◆ Exercise requirements ◆
In the copy, include no pictures, but reproduce every record exactly.

☆ ☆ ☆ ☆ ☆ ☆ ☆

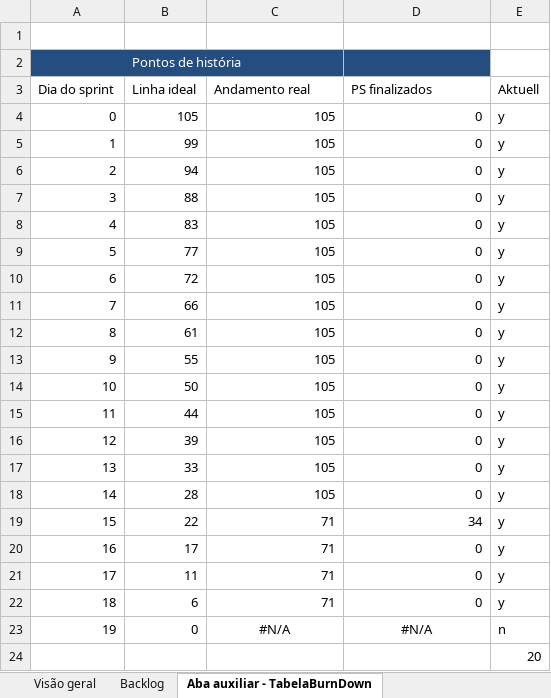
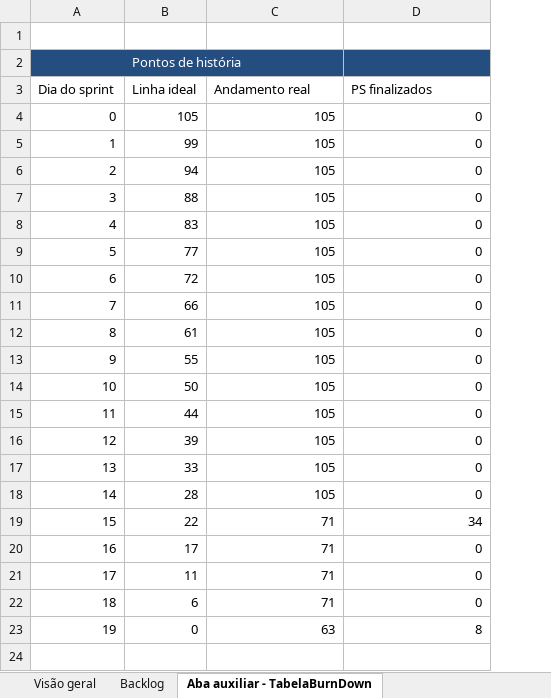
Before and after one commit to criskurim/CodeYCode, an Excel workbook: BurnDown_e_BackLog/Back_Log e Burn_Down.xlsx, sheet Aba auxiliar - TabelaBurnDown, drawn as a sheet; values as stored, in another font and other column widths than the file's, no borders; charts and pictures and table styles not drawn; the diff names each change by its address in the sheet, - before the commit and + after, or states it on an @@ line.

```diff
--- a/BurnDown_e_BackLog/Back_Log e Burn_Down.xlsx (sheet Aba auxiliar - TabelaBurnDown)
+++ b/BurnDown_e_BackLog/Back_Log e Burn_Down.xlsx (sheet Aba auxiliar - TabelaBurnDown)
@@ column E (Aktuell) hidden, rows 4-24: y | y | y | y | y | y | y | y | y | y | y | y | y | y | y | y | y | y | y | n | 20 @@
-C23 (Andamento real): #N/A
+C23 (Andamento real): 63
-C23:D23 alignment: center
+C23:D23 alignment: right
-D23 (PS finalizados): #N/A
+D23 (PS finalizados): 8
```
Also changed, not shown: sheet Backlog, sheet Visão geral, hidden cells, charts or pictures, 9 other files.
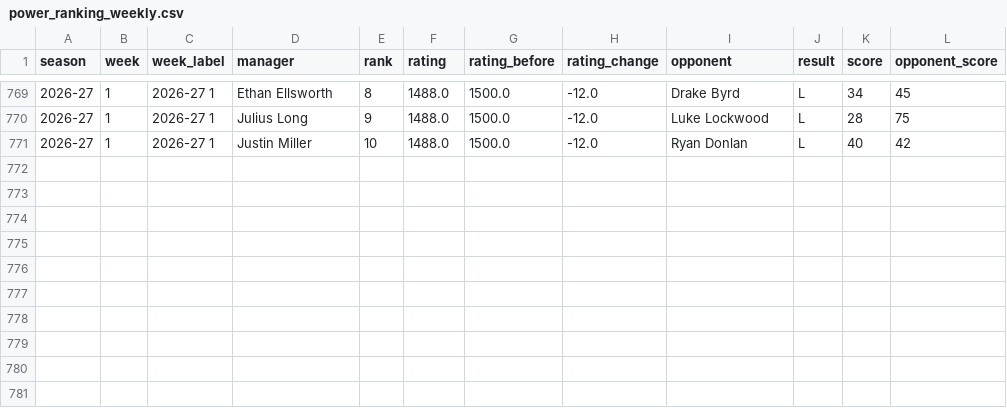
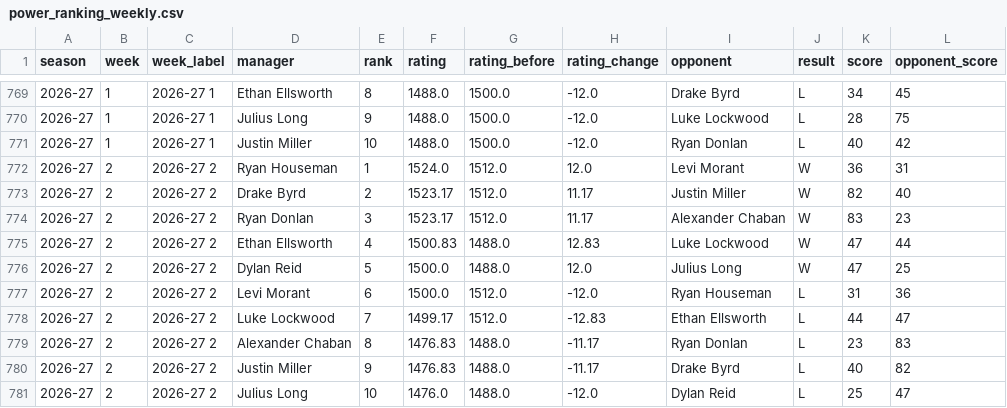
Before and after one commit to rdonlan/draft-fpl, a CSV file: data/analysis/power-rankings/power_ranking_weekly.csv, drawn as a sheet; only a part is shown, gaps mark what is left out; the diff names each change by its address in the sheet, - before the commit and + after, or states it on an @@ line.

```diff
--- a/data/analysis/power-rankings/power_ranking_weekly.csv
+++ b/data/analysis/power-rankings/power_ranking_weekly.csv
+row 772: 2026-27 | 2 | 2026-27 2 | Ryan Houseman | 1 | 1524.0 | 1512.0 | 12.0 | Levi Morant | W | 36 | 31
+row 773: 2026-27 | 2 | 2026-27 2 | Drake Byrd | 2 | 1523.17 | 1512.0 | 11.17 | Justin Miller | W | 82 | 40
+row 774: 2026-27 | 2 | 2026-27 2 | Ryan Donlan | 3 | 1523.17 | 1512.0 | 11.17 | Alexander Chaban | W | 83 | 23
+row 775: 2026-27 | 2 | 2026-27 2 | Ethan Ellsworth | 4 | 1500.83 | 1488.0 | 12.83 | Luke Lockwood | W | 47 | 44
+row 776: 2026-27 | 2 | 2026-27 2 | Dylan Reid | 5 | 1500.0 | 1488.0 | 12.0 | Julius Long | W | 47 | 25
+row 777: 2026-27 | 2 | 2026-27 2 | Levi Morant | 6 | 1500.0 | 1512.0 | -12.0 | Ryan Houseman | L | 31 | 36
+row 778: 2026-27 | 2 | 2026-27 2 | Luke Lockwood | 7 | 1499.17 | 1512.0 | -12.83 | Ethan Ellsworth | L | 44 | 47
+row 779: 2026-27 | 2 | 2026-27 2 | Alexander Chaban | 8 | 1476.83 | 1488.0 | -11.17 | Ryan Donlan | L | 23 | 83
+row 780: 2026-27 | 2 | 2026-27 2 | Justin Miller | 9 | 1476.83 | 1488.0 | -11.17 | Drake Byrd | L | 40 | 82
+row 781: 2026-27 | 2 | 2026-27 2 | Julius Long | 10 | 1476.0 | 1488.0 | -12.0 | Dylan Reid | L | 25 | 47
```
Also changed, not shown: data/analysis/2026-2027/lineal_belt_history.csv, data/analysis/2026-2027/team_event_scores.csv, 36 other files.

☆ ☆ ☆ ☆ ☆ ☆ ☆

◆ Solution to the exercise ◆
Before and after one commit to criskurim/CodeYCode, an Excel workbook: BurnDown_e_BackLog/Back_Log e Burn_Down.xlsx, sheet Aba auxiliar - TabelaBurnDown, drawn as a sheet; values as stored, in another font and other column widths than the file's, no borders; charts and pictures and table styles not drawn; the diff names each change by its address in the sheet, - before the commit and + after, or states it on an @@ line.

```diff
--- a/BurnDown_e_BackLog/Back_Log e Burn_Down.xlsx (sheet Aba auxiliar - TabelaBurnDown)
+++ b/BurnDown_e_BackLog/Back_Log e Burn_Down.xlsx (sheet Aba auxiliar - TabelaBurnDown)
@@ column E (Aktuell) hidden, rows 4-24: y | y | y | y | y | y | y | y | y | y | y | y | y | y | y | y | y | y | y | n | 20 @@
-C23 (Andamento real): #N/A
+C23 (Andamento real): 63
-C23:D23 alignment: center
+C23:D23 alignment: right
-D23 (PS finalizados): #N/A
+D23 (PS finalizados): 8
```
Also changed, not shown: sheet Backlog, sheet Visão geral, hidden cells, charts or pictures, 9 other files.
Before and after one commit to rdonlan/draft-fpl, a CSV file: data/analysis/power-rankings/power_ranking_weekly.csv, drawn as a sheet; only a part is shown, gaps mark what is left out; the diff names each change by its address in the sheet, - before the commit and + after, or states it on an @@ line.

```diff
--- a/data/analysis/power-rankings/power_ranking_weekly.csv
+++ b/data/analysis/power-rankings/power_ranking_weekly.csv
+row 772: 2026-27 | 2 | 2026-27 2 | Ryan Houseman | 1 | 1524.0 | 1512.0 | 12.0 | Levi Morant | W | 36 | 31
+row 773: 2026-27 | 2 | 2026-27 2 | Drake Byrd | 2 | 1523.17 | 1512.0 | 11.17 | Justin Miller | W | 82 | 40
+row 774: 2026-27 | 2 | 2026-27 2 | Ryan Donlan | 3 | 1523.17 | 1512.0 | 11.17 | Alexander Chaban | W | 83 | 23
+row 775: 2026-27 | 2 | 2026-27 2 | Ethan Ellsworth | 4 | 1500.83 | 1488.0 | 12.83 | Luke Lockwood | W | 47 | 44
+row 776: 2026-27 | 2 | 2026-27 2 | Dylan Reid | 5 | 1500.0 | 1488.0 | 12.0 | Julius Long | W | 47 | 25
+row 777: 2026-27 | 2 | 2026-27 2 | Levi Morant | 6 | 1500.0 | 1512.0 | -12.0 | Ryan Houseman | L | 31 | 36
+row 778: 2026-27 | 2 | 2026-27 2 | Luke Lockwood | 7 | 1499.17 | 1512.0 | -12.83 | Ethan Ellsworth | L | 44 | 47
+row 779: 2026-27 | 2 | 2026-27 2 | Alexander Chaban | 8 | 1476.83 | 1488.0 | -11.17 | Ryan Donlan | L | 23 | 83
+row 780: 2026-27 | 2 | 2026-27 2 | Justin Miller | 9 | 1476.83 | 1488.0 | -11.17 | Drake Byrd | L | 40 | 82
+row 781: 2026-27 | 2 | 2026-27 2 | Julius Long | 10 | 1476.0 | 1488.0 | -12.0 | Dylan Reid | L | 25 | 47
```
Also changed, not shown: data/analysis/2026-2027/lineal_belt_history.csv, data/analysis/2026-2027/team_event_scores.csv, 36 other files.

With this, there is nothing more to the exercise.